- **What is needed**
Reproduce all of the data below without alteration; exclude every picture.

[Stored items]
____________________

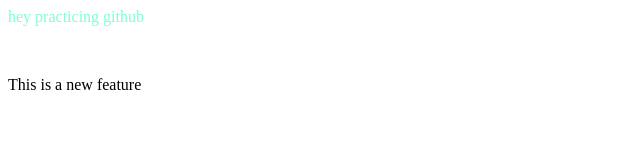
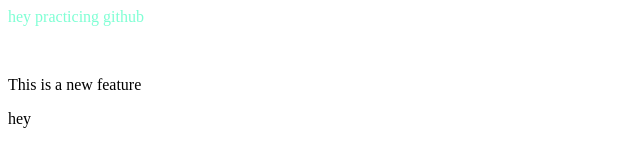
Before and after one commit to Sahil-XD-bit/FTD-REPO, a plain HTML site: page index.html in a window 1280 px wide. Shown: the full height of the page, 0-640 px from the left. Drawn offline with Linux system fonts and the light colour scheme.

Commit message:
added a new para

```diff
--- a/index.html
+++ b/index.html
@@ -1,2 +1,3 @@
 <p style="color: aquamarine;">hey practicing github</p><br>
 <p>This is a new feature</p>
+<p>hey</p>
```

____________________

- **Response**
Before and after one commit to Sahil-XD-bit/FTD-REPO, a plain HTML site: page index.html in a window 1280 px wide. Shown: the full height of the page, 0-640 px from the left. Drawn offline with Linux system fonts and the light colour scheme.

Commit message:
added a new para

```diff
--- a/index.html
+++ b/index.html
@@ -1,2 +1,3 @@
 <p style="color: aquamarine;">hey practicing github</p><br>
 <p>This is a new feature</p>
+<p>hey</p>
```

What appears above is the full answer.